That such action cannot be maintained without the consent of the United States to being sued has long been established. The rule laid down by Justice McLean in Buchanan v. Alexander, 4 How. 20, 11 L. Ed. 857, has never been *890 departed from. While the Congress has seen fit to waive the immunity of the United States from suit in the case of certain money claims against it and also in case of many of the corporations created by it, it has so far never waived that immunity and permitted attachment or garnishee proceedings against the United States Treasury or its Disbursing Officers. This cannot be done either directly, or indirectly through the appointment of a sequestrator or receiver or by contempt order against the debtor defendant. McGrew v. McGrew, 59 App.D.C. 230, 38 F.2d 541.
This is not a question of any right of personal exemption on the part of the defendant Applegate but of the sovereign immunity of the United States from suits to which it has not consented. This immunity from suit cannot be evaded by making an officer of the United States in his official capacity defendant instead of making the Government itself a defendant. An officer acting in his official capacity and within his legal rights is acting for the United States. A suit against him in his official capacity is a suit against the Government, and cannot be maintained without legislative consent. Hill v. United States, 9 How. 386, 13 L. Ed. 185; United States of America, Petitioner, v. Jacob L. Sherwood, 61 S. Ct. 767, 85 L.Ed. ___, decided by the Supreme Court of the United States March 31, 1941. Until the Congress sees fit to grant such consent, the Courts are powerless to entertain such actions.

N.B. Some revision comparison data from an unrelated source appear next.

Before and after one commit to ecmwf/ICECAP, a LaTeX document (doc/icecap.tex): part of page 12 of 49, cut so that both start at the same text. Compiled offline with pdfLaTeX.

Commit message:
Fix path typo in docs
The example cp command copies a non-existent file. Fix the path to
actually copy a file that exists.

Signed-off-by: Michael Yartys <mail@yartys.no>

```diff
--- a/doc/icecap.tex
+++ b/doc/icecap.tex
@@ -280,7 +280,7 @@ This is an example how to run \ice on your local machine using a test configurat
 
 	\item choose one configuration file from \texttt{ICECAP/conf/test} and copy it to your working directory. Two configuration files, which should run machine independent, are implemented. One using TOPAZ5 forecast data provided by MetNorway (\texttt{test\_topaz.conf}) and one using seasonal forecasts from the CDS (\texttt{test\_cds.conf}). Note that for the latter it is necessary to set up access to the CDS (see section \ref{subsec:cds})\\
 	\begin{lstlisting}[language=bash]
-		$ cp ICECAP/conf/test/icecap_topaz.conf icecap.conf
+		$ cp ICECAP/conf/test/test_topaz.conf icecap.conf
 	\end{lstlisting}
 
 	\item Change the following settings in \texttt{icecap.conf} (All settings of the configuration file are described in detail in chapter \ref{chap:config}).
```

Nor does this appear to be a proper case for the appointment of a sequestrator. As a matter of fact, the appointment of such officer has largely fallen into disuse and is now rarely done. Granted that the right to sequestration still exists and that in some cases it may be proper to use such an officer, before it can be done the plaintiff must show some right of ownership in, privilege to or lien upon the specific property sought to be reached. The primary subject of the proceeding is usually to maintain the status quo of specific property until the rights of the contestants thereto can be determined. 57 Corpus Juris 194, section 29, 196 section 35, 301 section 45, 205 section 53. In this case the plaintiff has alleged no right of ownership, privilege or lien to any particular property. If the fund in question were attachable, and other jurisdictional facts existed, she would have no need for sequestration but could reach the property or fund by the ordinary process for the collection of judgments.
It follows from what has been said that the Court has no jurisdiction over the subject matter; that funds in the hands of the United States Treasury or in the hands of its disbursing officers are not subject to garnishment or attachment, and that the plaintiff has wholly failed to set up any claim upon which the relief prayed for can be granted. Therefore, her action must fail and the defendants' motion to dismiss must be sustained.